■ **Assignment**:
Wherever a line of the records contains "sandbox", copy that line.

=== Provided data ===

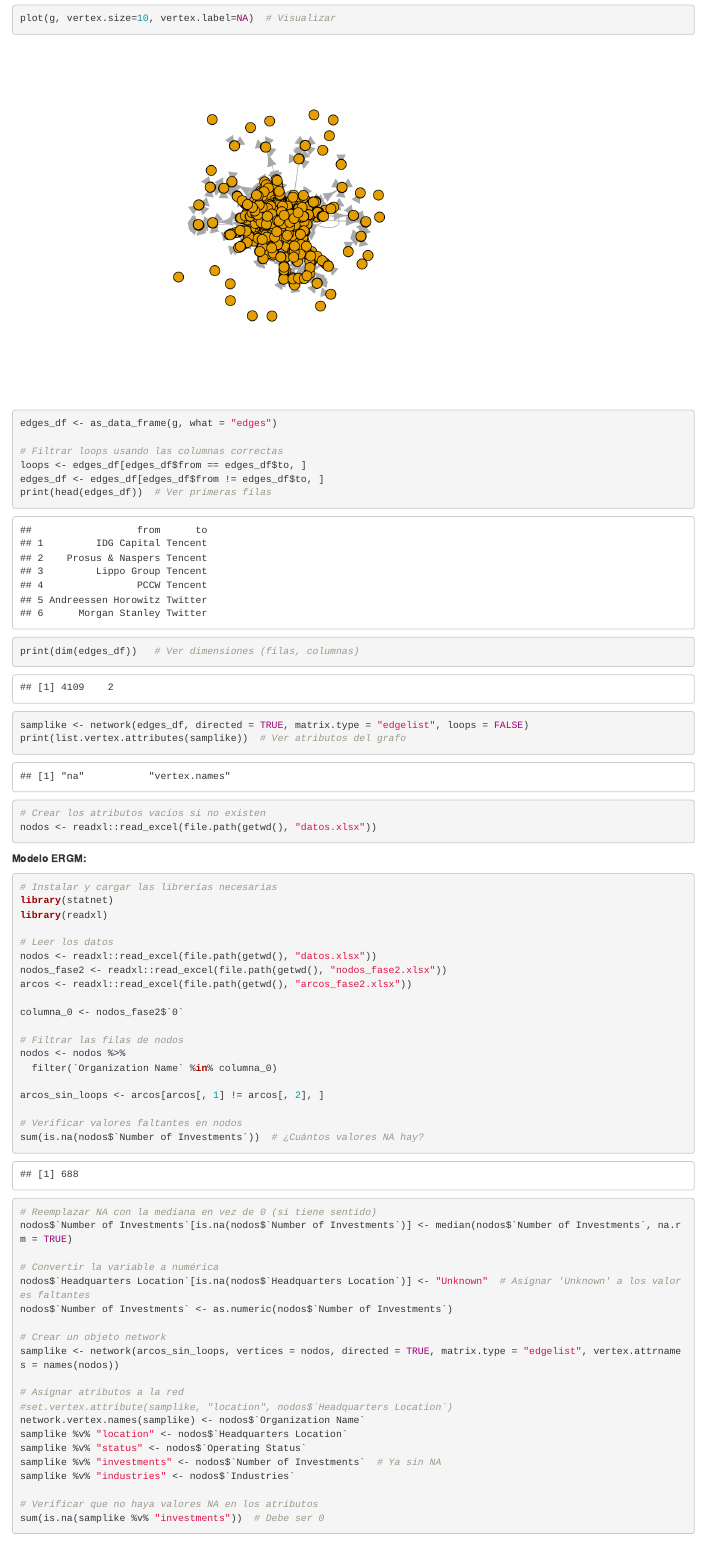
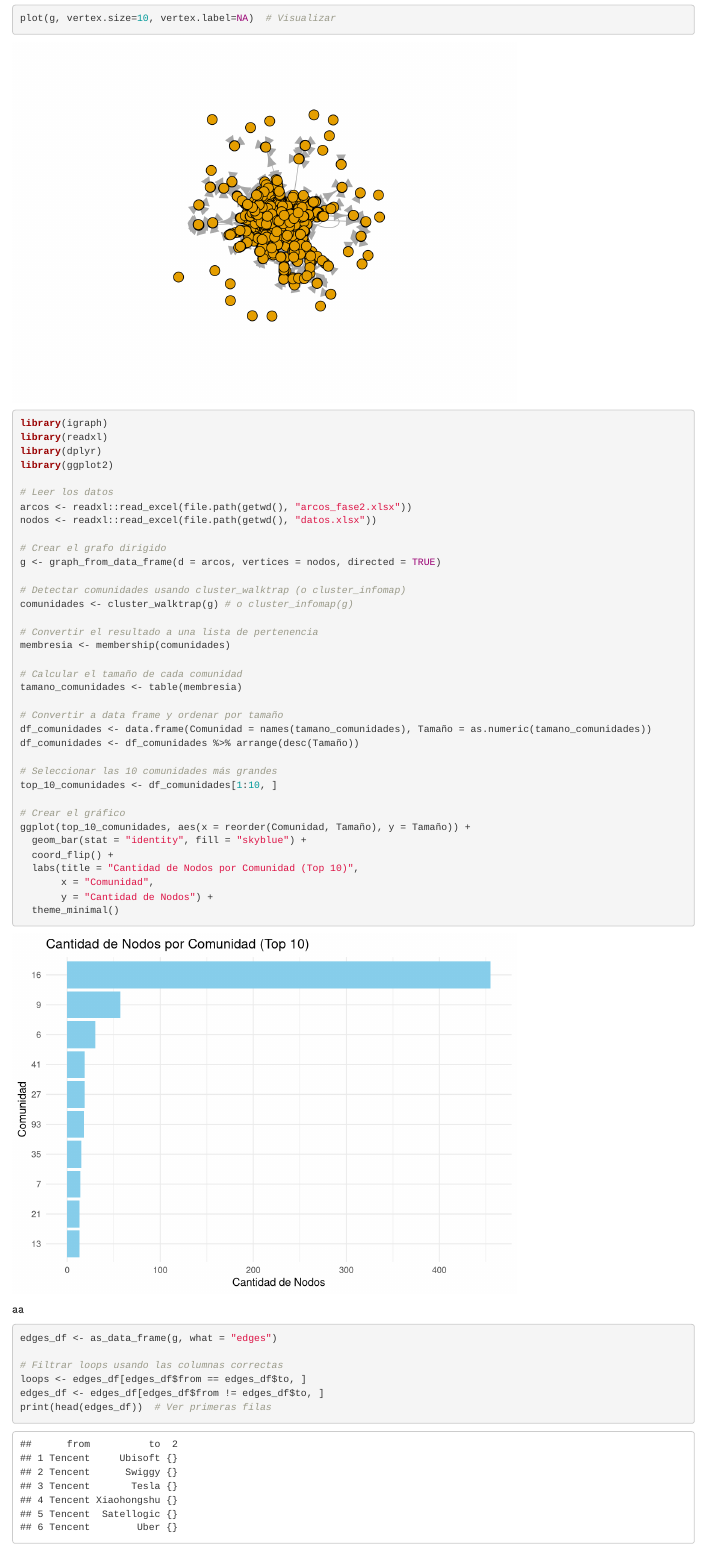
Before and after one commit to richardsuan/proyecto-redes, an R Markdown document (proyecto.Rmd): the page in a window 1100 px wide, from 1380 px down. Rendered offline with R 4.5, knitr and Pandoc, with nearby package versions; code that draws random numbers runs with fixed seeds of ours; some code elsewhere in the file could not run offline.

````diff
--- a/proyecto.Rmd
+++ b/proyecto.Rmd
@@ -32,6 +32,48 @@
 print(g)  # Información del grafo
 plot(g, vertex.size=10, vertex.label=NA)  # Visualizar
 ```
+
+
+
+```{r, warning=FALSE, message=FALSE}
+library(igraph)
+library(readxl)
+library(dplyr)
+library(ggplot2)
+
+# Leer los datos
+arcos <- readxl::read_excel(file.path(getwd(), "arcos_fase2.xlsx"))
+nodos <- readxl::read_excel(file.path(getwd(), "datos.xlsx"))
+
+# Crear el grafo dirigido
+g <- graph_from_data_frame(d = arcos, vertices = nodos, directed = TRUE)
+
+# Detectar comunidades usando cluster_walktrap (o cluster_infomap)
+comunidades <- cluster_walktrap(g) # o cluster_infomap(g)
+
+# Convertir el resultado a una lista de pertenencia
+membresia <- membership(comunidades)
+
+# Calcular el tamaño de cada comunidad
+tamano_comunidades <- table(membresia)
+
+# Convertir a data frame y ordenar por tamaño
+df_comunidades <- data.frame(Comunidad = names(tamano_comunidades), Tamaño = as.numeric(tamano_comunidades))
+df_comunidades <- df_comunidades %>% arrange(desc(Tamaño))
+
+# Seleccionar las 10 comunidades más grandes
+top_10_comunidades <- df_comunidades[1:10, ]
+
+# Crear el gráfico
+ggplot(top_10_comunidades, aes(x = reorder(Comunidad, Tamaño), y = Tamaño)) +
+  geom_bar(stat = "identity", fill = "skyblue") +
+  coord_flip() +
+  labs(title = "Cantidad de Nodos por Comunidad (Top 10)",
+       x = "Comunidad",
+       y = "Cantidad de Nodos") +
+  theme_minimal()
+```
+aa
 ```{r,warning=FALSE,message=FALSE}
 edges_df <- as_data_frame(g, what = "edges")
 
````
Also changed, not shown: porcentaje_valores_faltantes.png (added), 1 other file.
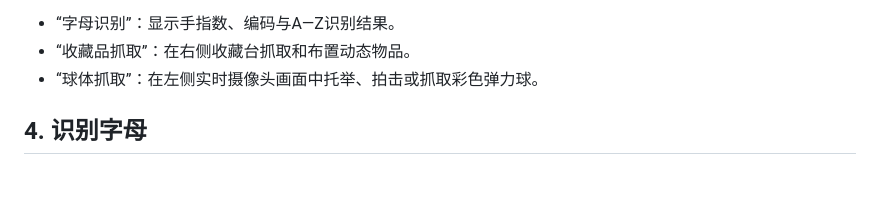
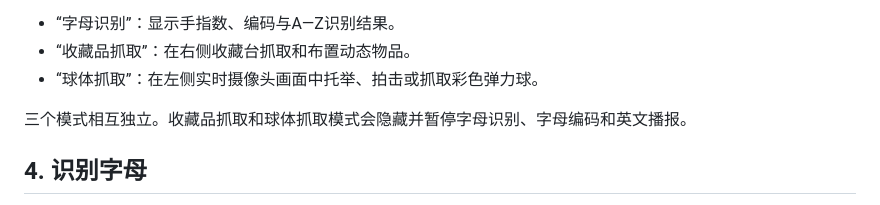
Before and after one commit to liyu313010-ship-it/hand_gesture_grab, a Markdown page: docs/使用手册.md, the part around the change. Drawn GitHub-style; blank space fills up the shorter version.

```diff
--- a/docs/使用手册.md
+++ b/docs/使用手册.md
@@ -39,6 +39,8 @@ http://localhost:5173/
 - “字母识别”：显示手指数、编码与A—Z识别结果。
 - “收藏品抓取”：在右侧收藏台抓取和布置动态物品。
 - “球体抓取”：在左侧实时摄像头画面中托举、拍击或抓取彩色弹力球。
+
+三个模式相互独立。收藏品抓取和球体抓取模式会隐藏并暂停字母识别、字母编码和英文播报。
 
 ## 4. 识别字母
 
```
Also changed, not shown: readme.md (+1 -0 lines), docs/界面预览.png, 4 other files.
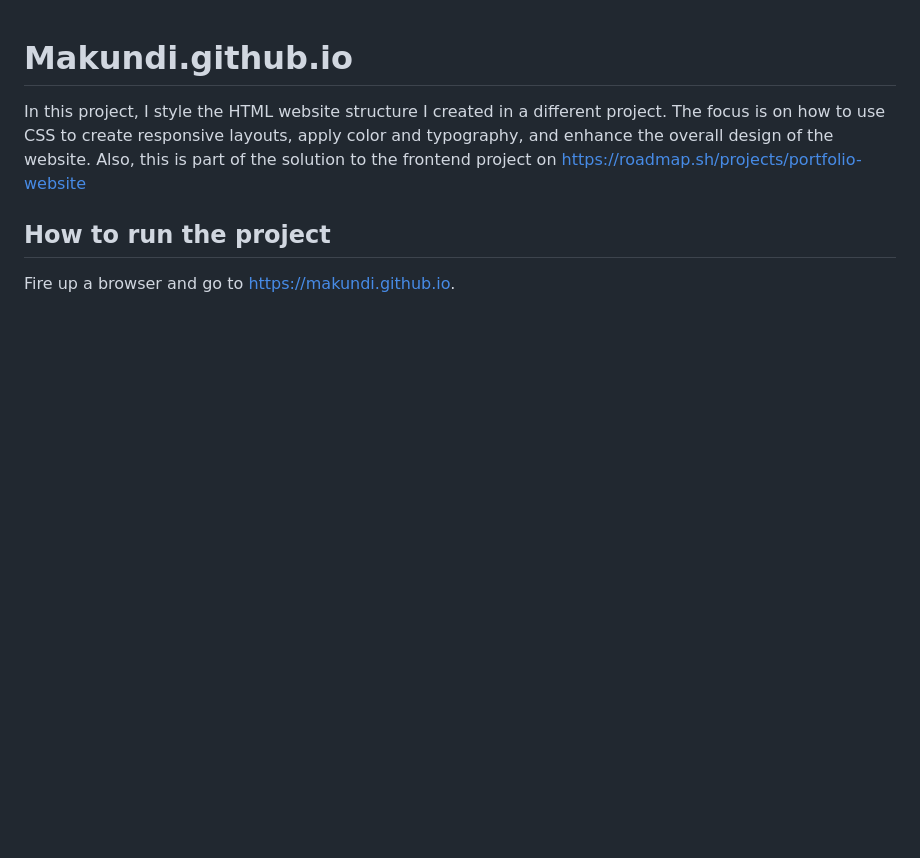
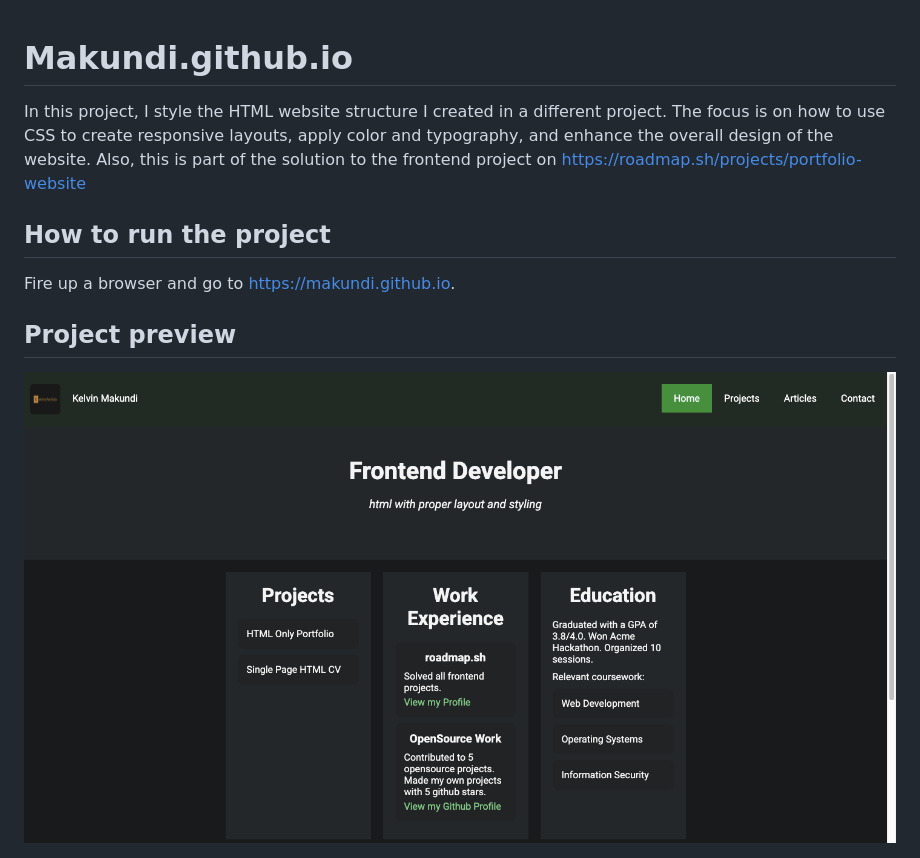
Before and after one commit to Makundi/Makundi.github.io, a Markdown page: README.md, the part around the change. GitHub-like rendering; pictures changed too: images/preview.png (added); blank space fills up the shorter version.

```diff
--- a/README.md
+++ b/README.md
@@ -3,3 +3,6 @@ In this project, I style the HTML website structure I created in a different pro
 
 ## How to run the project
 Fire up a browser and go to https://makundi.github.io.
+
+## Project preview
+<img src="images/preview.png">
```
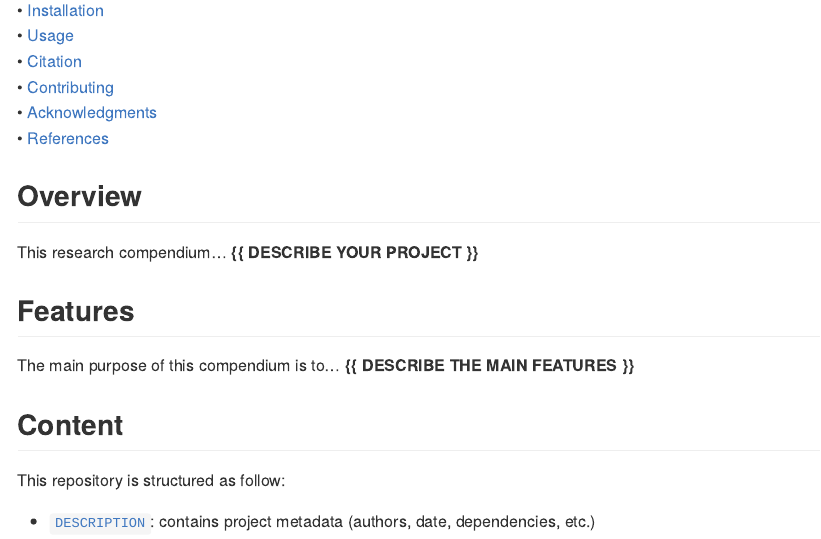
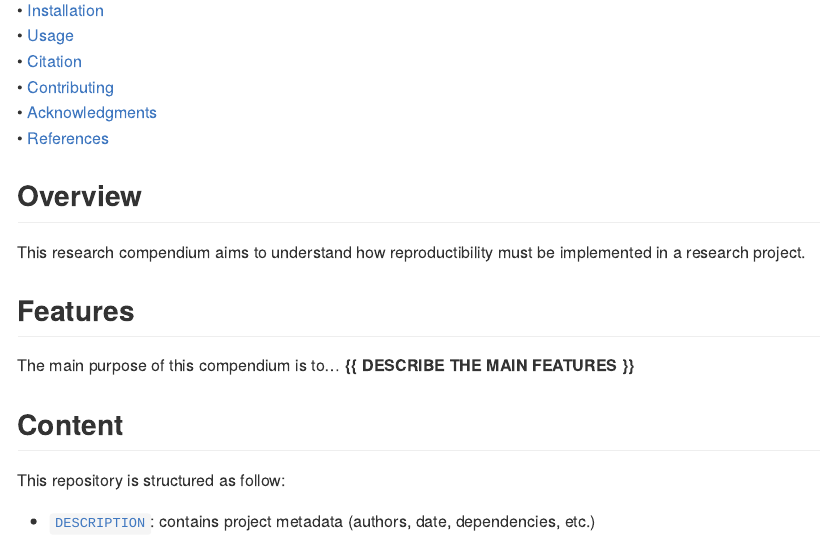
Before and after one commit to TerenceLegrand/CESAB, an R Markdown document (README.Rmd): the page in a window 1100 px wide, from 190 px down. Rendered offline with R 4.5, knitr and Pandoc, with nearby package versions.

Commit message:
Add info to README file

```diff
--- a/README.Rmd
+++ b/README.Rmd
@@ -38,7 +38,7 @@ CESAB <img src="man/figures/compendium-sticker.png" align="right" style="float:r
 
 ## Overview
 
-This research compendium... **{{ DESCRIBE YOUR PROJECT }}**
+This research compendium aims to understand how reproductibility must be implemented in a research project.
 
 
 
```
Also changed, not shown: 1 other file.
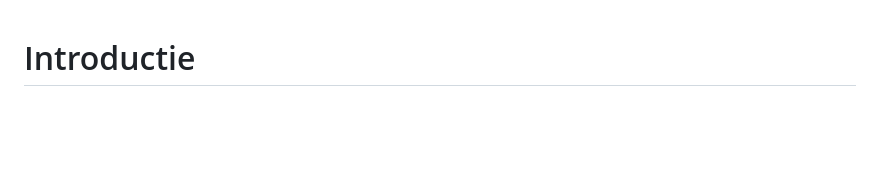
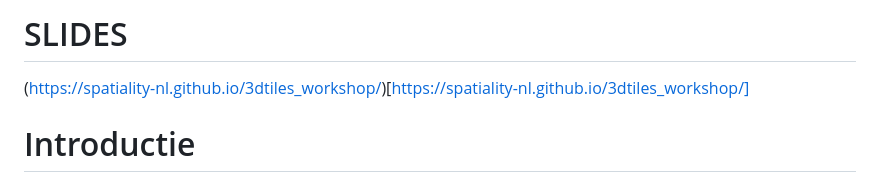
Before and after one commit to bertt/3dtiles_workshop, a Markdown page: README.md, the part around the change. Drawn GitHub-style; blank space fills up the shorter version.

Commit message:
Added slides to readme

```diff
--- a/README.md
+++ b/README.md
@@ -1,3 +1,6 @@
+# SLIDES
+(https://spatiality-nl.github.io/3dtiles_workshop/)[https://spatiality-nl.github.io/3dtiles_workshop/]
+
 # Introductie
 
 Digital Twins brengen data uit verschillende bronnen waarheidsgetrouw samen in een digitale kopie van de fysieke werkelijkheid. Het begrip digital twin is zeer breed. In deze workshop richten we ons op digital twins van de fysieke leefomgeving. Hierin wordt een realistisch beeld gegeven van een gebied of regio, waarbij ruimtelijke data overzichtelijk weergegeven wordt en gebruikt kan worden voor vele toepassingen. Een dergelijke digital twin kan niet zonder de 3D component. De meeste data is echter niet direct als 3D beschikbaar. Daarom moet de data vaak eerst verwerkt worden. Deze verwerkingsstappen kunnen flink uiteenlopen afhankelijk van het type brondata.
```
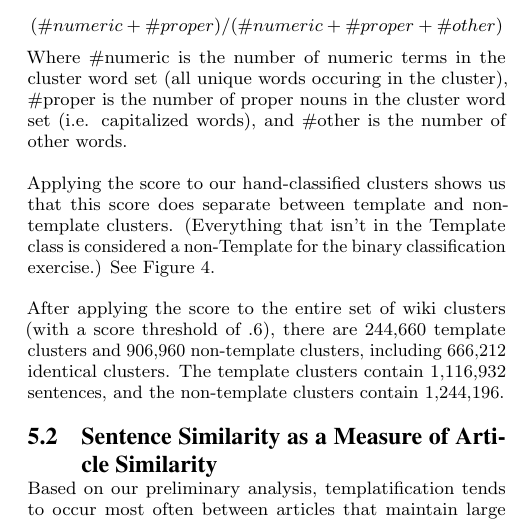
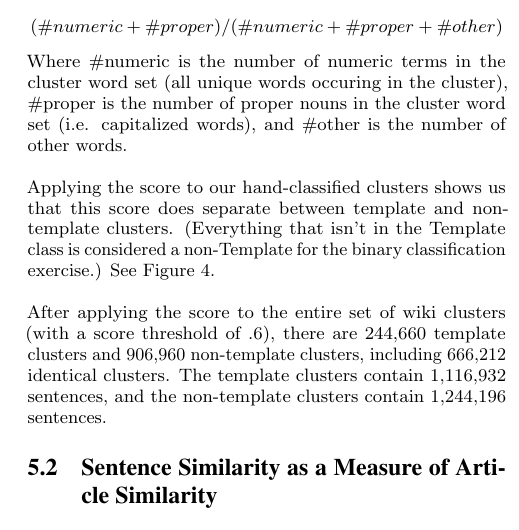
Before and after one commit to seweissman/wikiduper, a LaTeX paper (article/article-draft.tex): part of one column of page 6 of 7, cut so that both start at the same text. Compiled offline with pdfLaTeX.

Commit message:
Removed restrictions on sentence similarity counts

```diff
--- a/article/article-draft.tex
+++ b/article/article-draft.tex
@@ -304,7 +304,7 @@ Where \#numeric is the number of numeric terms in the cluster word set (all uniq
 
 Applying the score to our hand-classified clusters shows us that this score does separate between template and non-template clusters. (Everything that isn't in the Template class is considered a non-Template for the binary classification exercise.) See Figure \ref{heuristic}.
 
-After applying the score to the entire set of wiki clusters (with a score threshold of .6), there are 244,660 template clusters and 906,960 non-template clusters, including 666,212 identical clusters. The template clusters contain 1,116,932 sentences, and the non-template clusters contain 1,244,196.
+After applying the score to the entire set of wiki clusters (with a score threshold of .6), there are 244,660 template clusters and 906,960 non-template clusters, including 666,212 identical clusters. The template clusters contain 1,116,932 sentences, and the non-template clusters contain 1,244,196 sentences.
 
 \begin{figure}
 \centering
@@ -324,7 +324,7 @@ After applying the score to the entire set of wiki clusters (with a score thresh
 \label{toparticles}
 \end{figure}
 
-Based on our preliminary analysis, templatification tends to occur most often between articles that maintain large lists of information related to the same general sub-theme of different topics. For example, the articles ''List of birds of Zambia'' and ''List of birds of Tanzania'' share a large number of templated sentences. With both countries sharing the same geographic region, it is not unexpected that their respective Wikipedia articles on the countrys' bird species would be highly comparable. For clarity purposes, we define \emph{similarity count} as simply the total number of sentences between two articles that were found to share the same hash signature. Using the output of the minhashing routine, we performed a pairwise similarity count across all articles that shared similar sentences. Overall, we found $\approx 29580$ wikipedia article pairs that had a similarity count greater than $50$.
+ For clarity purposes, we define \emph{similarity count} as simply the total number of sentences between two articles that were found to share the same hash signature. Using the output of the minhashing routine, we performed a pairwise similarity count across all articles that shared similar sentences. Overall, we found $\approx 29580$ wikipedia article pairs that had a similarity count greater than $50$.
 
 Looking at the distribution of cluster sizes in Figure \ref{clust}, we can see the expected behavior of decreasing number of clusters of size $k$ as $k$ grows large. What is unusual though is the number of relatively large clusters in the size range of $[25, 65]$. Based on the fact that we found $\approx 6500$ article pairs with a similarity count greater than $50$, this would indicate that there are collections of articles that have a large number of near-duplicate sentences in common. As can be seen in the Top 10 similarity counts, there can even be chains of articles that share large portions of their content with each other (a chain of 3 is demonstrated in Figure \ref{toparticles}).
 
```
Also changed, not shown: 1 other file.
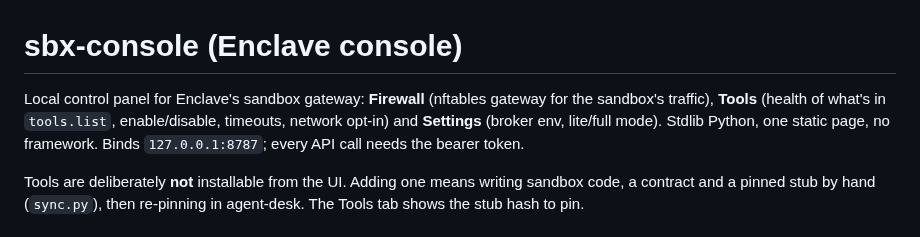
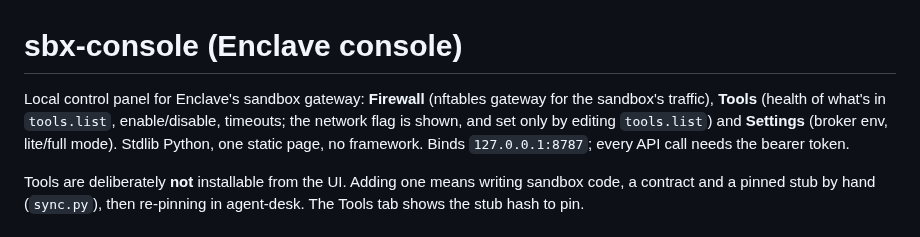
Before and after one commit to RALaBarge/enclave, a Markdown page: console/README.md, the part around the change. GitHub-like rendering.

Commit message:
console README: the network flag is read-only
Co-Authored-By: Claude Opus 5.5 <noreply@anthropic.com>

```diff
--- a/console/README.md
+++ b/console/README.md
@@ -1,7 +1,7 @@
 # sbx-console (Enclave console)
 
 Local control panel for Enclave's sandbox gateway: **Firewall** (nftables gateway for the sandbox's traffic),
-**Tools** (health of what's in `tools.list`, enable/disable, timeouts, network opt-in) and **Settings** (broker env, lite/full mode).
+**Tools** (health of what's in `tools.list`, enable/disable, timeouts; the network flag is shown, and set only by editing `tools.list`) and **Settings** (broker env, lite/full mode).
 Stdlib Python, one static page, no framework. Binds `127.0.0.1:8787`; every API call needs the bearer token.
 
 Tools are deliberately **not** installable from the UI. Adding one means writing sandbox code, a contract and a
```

===

■ **Reply**:
 Local control panel for Enclave's sandbox gateway: **Firewall** (nftables gateway for the sandbox's traffic),
 Tools are deliberately **not** installable from the UI. Adding one means writing sandbox code, a contract and a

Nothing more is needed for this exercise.